_What you are asked to do_:
From first line to last, print the records exactly, but leave out the pictures.

Front-end code edit data
━━━━━━━━━━

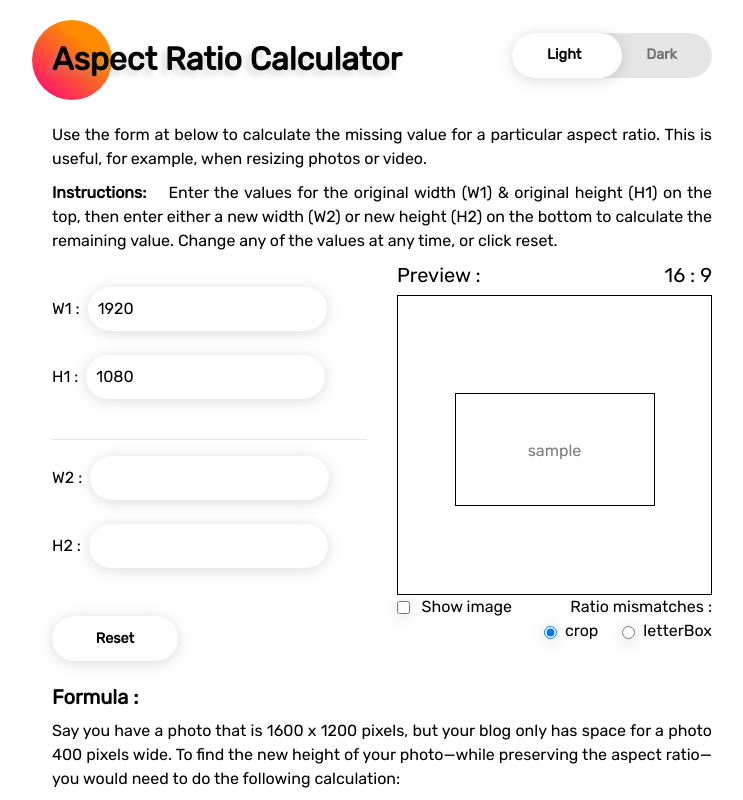
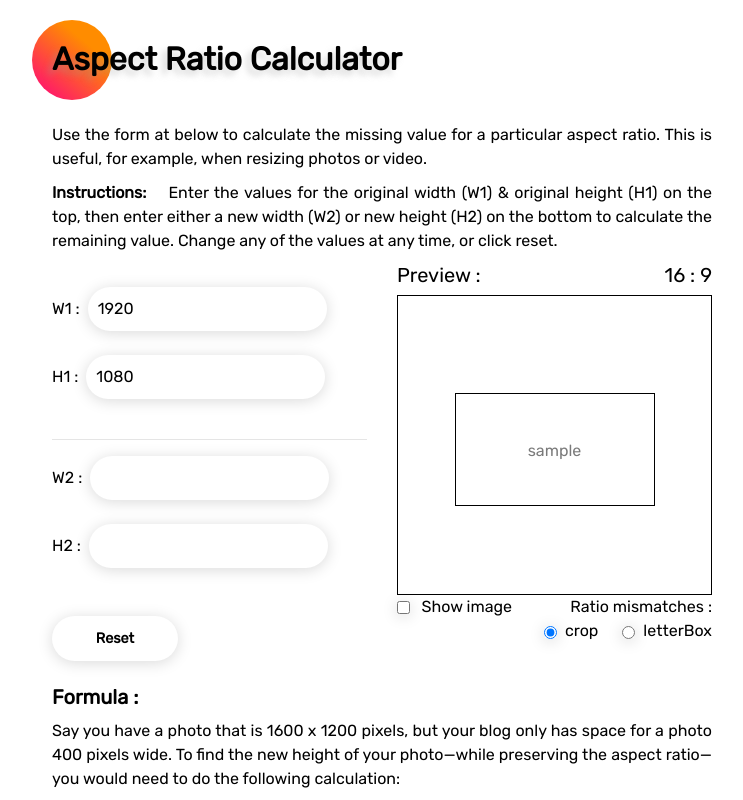
Before and after one commit to srmk/aspect_ratio_calc, a React (Create React App) app: page / in a window 1280 px wide. Shown: the whole page, without its empty margins (258-1001 px from the left). Built offline with nearby package versions, Linux system fonts and the light colour scheme.

Commit message:
footer and theme toggle removed

```diff
--- a/src/App.js
+++ b/src/App.js
@@ -40,9 +40,9 @@ function App() {
             <RatioCalculator />
           </main>
           <div className="mark" />
-          <footer className="text-center mt-4 mb-4">
+          {/* <footer className="text-center mt-4 mb-4">
               Copyright &copy; 2021. All rights reserved.
-          </footer>
+          </footer> */}
         </div>
       </ErrorBoundary>
     </ThemeContext.Provider>
--- a/src/components/Header/index.js
+++ b/src/components/Header/index.js
@@ -28,7 +28,7 @@ function Header() {
             {({ themeMode, changeThemeMode }) => (
                 <header className={'app-header'}>
                     <h1><b>Aspect Ratio Calculator</b></h1>
-                    <div className={'toggle-switch-container'}>
+                    {/* <div className={'toggle-switch-container'}>
                         <input
                             type="checkbox"
                             id="switch"
@@ -42,7 +42,7 @@ function Header() {
                                 <p className="dark">Dark</p>
                             </div>
                         </label>
-                    </div>
+                    </div> */}
                 </header>
             )}
         </ThemeContext.Consumer>
```
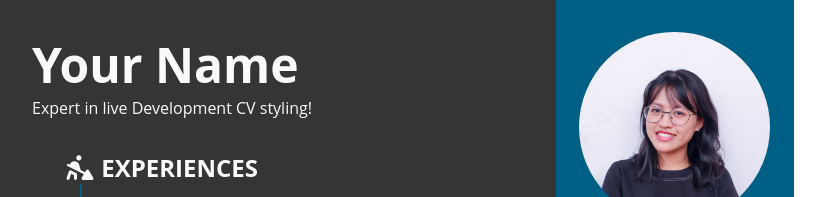
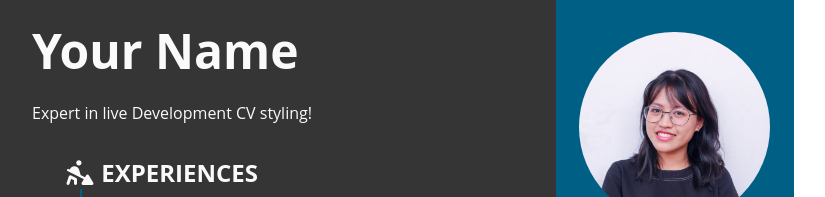
Before and after one commit to H3rby7/html-resume, a website: page example/resume.html in a window 1280 px wide. Shown: the top 197 px of the page, without its empty margins (0-825 px from the left). Drawn offline with Linux system fonts and the light colour scheme.

Commit message:
Resume: equal margins between name and statement and timeline-start

```diff
--- a/base_resume.css
+++ b/base_resume.css
@@ -189,8 +189,9 @@ body {
 }
 
 .name {
+  line-height: 0.8em; /* Sets the line-height to match the font-height exactly. */
   margin-top: 0;
-  margin-bottom: 0;
+  margin-bottom: 24pt;
   font-size: 3em;
   letter-spacing: 0;
 }
```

━━━━━━━━━━

_Task solution_:
Before and after one commit to srmk/aspect_ratio_calc, a React (Create React App) app: page / in a window 1280 px wide. Shown: the whole page, without its empty margins (258-1001 px from the left). Built offline with nearby package versions, Linux system fonts and the light colour scheme.

Commit message:
footer and theme toggle removed

```diff
--- a/src/App.js
+++ b/src/App.js
@@ -40,9 +40,9 @@ function App() {
             <RatioCalculator />
           </main>
           <div className="mark" />
-          <footer className="text-center mt-4 mb-4">
+          {/* <footer className="text-center mt-4 mb-4">
               Copyright &copy; 2021. All rights reserved.
-          </footer>
+          </footer> */}
         </div>
       </ErrorBoundary>
     </ThemeContext.Provider>
--- a/src/components/Header/index.js
+++ b/src/components/Header/index.js
@@ -28,7 +28,7 @@ function Header() {
             {({ themeMode, changeThemeMode }) => (
                 <header className={'app-header'}>
                     <h1><b>Aspect Ratio Calculator</b></h1>
-                    <div className={'toggle-switch-container'}>
+                    {/* <div className={'toggle-switch-container'}>
                         <input
                             type="checkbox"
                             id="switch"
@@ -42,7 +42,7 @@ function Header() {
                                 <p className="dark">Dark</p>
                             </div>
                         </label>
-                    </div>
+                    </div> */}
                 </header>
             )}
         </ThemeContext.Consumer>
```
Before and after one commit to H3rby7/html-resume, a website: page example/resume.html in a window 1280 px wide. Shown: the top 197 px of the page, without its empty margins (0-825 px from the left). Drawn offline with Linux system fonts and the light colour scheme.

Commit message:
Resume: equal margins between name and statement and timeline-start

```diff
--- a/base_resume.css
+++ b/base_resume.css
@@ -189,8 +189,9 @@ body {
 }
 
 .name {
+  line-height: 0.8em; /* Sets the line-height to match the font-height exactly. */
   margin-top: 0;
-  margin-bottom: 0;
+  margin-bottom: 24pt;
   font-size: 3em;
   letter-spacing: 0;
 }
```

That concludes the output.